Falu Rödfärg’s blankets and cushions are double-woven on Jacquard looms using two-ply wool warp. The fibre density and choice of wool ensures excellent quality. The weft of the woollen yarn is 14-16 picks per cm. This can be compared with standard plaids which have approximately 5 picks per cm. It is this density – the number of picks per cm – that makes all the difference to the quality of the fabric.

The wool used in our blankets and cushions comes from sheep that graze outdoors all year round in rugged weather conditions. These sheep develop thick guard hairs, the fibres of which have excellent insulation and heat-retention properties.

After weaving, our blankets and cushions are washed and napped before being dried flat. The textile is then steamed to make it as fluffy, soft and warm as possible. Finally, the products are edged by hand and the brand label is sewn on.

HISTORY AND FACTS

The tradition of double weaving in Sweden can be traced back to the Middle Ages, when it was used in several types of mat weaving. Double weaves are characterised by two or more colours, with an almost identical pattern on each side but with variations in colour. These weaves have been considered as Swedish but may possible originate in Italy. The patterns are simplifications of flamboyant Italian weaves and usually form small, symmetrically arranged trees with pairs of birds.

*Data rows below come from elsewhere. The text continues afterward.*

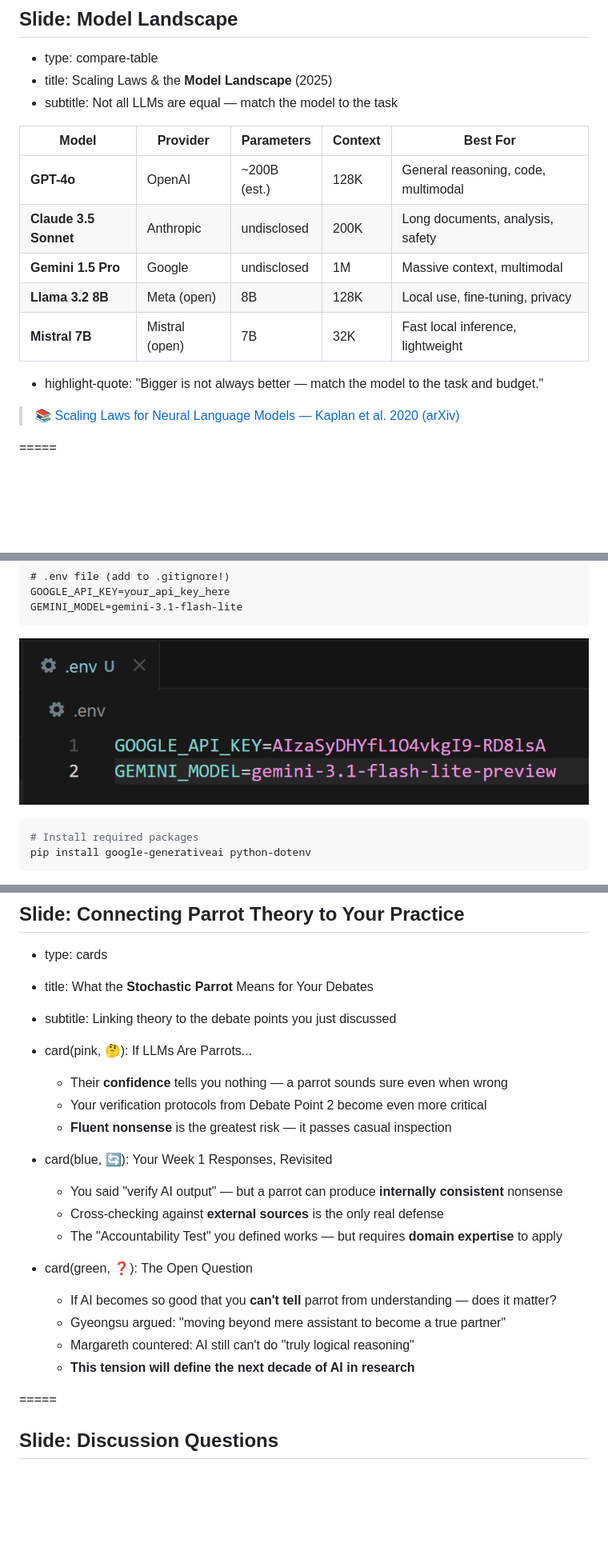
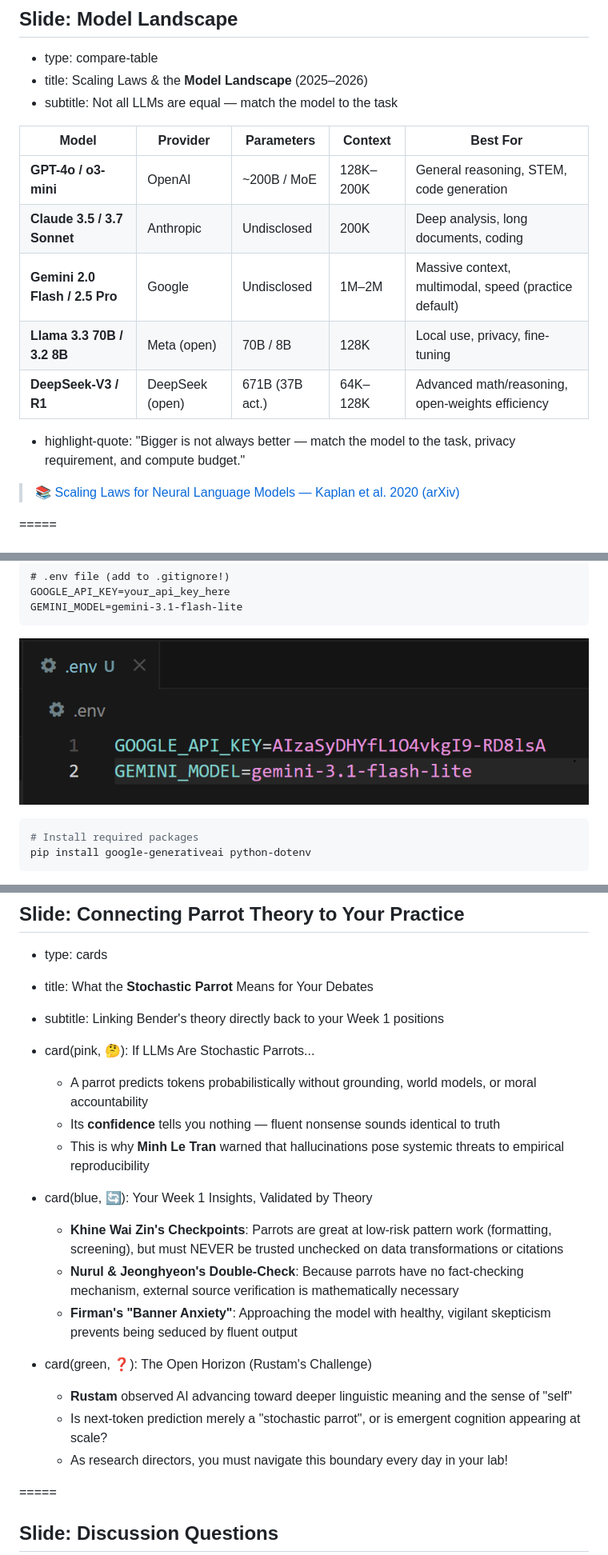
Before and after one commit to MIRAE-Laboratory/UST_Lecture_AgenticAI, a Markdown page: week_02.md, 3 parts joined by grey strips. Shown: that part at 80% size. Rendered like a GitHub page; pictures changed too: image/week_02/1773027763548.png; blank space fills up the shorter version.

```diff
--- a/week_02.md
+++ b/week_02.md
@@ -110,18 +110,18 @@ print(f"Tokens: {[enc.decode([t]) for t in tokens]}")
 
 ## Slide: Model Landscape
 - type: compare-table
-- title: Scaling Laws & the **Model Landscape** (2025)
+- title: Scaling Laws & the **Model Landscape** (2025–2026)
 - subtitle: Not all LLMs are equal — match the model to the task
 
 | Model | Provider | Parameters | Context | Best For |
 |-------|----------|-----------|---------|----------|
-| **GPT-4o** | OpenAI | ~200B (est.) | 128K | General reasoning, code, multimodal |
-| **Claude 3.5 Sonnet** | Anthropic | undisclosed | 200K | Long documents, analysis, safety |
-| **Gemini 1.5 Pro** | Google | undisclosed | 1M | Massive context, multimodal |
-| **Llama 3.2 8B** | Meta (open) | 8B | 128K | Local use, fine-tuning, privacy |
-| **Mistral 7B** | Mistral (open) | 7B | 32K | Fast local inference, lightweight |
+| **GPT-4o / o3-mini** | OpenAI | ~200B / MoE | 128K–200K | General reasoning, STEM, code generation |
+| **Claude 3.5 / 3.7 Sonnet** | Anthropic | Undisclosed | 200K | Deep analysis, long documents, coding |
+| **Gemini 2.0 Flash / 2.5 Pro** | Google | Undisclosed | 1M–2M | Massive context, multimodal, speed (practice default) |
+| **Llama 3.3 70B / 3.2 8B** | Meta (open) | 70B / 8B | 128K | Local use, privacy, fine-tuning |
+| **DeepSeek-V3 / R1** | DeepSeek (open) | 671B (37B act.) | 64K–128K | Advanced math/reasoning, open-weights efficiency |
 
-- highlight-quote: "Bigger is not always better — match the model to the task and budget."
+- highlight-quote: "Bigger is not always better — match the model to the task, privacy requirement, and compute budget."
 
 > 📚 [Scaling Laws for Neural Language Models — Kaplan et al. 2020 (arXiv)](https://arxiv.org/abs/2001.08361)
 
@@ -976,23 +889,22 @@ print(chat("Hello!", backend="ollama"))
 ## Slide: Connecting Parrot Theory to Your Practice
 - type: cards
 - title: What the **Stochastic Parrot** Means for Your Debates
-- subtitle: Linking theory to the debate points you just discussed
+- subtitle: Linking Bender's theory directly back to your Week 1 positions
 
-- card(pink, 🤔): If LLMs Are Parrots...
-  - Their **confidence** tells you nothing — a parrot sounds sure even when wrong
-  - Your verification protocols from Debate Point 2 become even more critical
-  - **Fluent nonsense** is the greatest risk — it passes casual inspection
+- card(pink, 🤔): If LLMs Are Stochastic Parrots...
+  - A parrot predicts tokens probabilistically without grounding, world models, or moral accountability
+  - Its **confidence** tells you nothing — fluent nonsense sounds identical to truth
+  - This is why **Minh Le Tran** warned that hallucinations pose systemic threats to empirical reproducibility
 
-- card(blue, 🔄): Your Week 1 Responses, Revisited
-  - You said "verify AI output" — but a parrot can produce **internally consistent** nonsense
-  - Cross-checking against **external sources** is the only real defense
-  - The "Accountability Test" you defined works — but requires **domain expertise** to apply
+- card(blue, 🔄): Your Week 1 Insights, Validated by Theory
+  - **Khine Wai Zin's Checkpoints**: Parrots are great at low-risk pattern work (formatting, screening), but must NEVER be trusted unchecked on data transformations or citations
+  - **Nurul & Jeonghyeon's Double-Check**: Because parrots have no fact-checking mechanism, external source verification is mathematically necessary
+  - **Firman's "Banner Anxiety"**: Approaching the model with healthy, vigilant skepticism prevents being seduced by fluent output
 
-- card(green, ❓): The Open Question
-  - If AI becomes so good that you **can't tell** parrot from understanding — does it matter?
-  - Gyeongsu argued: "moving beyond mere assistant to become a true partner"
-  - Margareth countered: AI still can't do "truly logical reasoning"
-  - **This tension will define the next decade of AI in research**
+- card(green, ❓): The Open Horizon (Rustam's Challenge)
+  - **Rustam** observed AI advancing toward deeper linguistic meaning and the sense of "self"
+  - Is next-token prediction merely a "stochastic parrot", or is emergent cognition appearing at scale?
+  - As research directors, you must navigate this boundary every day in your lab!
 
 =====
 
```
Also changed, not shown: other parts of week_02.md (+106 -193 lines), 1 other file.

Jacquard looms were the creation of inventor Joseph-Marie Jacquard. They are most commonly mechanically operated, although there are also manual examples. The loom was patented in 1805 and only seven years later there were already 11,000 in use in France. The major difference compared to traditional looms is that each warp thread can be independently controlled. In this way, as many as 1,792 warps can be controlled entirely independently of the other threads’ up and down movement. Electronically controlled Jacquard looms can control almost 10,000 threads independent of one another.

Wool fibres have small scales that move depending on the fibres moisture uptake. This makes the wool felt, which occurs to some extent during moulting, as the fibres tangle with one another and make the product dense. Wool fibres can absorb up to 40% of their own weight in moisture, while also being water repellent. The insulating properties of wool remain intact even when damp. Woollen textiles are self cleaning when exposed to air and sunlight, meaning that they require washing less often if aired at regular intervals. In the event of staining or heavier soiling, textiles can be hand-washed at 30°C or machine-washed on a wool program with a wool/fine washing powder. Textiles should be handled as little as possible during washing in order to avoid felting. Wool is resistant to rot and can be used to insulate houses or, in certain cases, can be recycled as rag paper.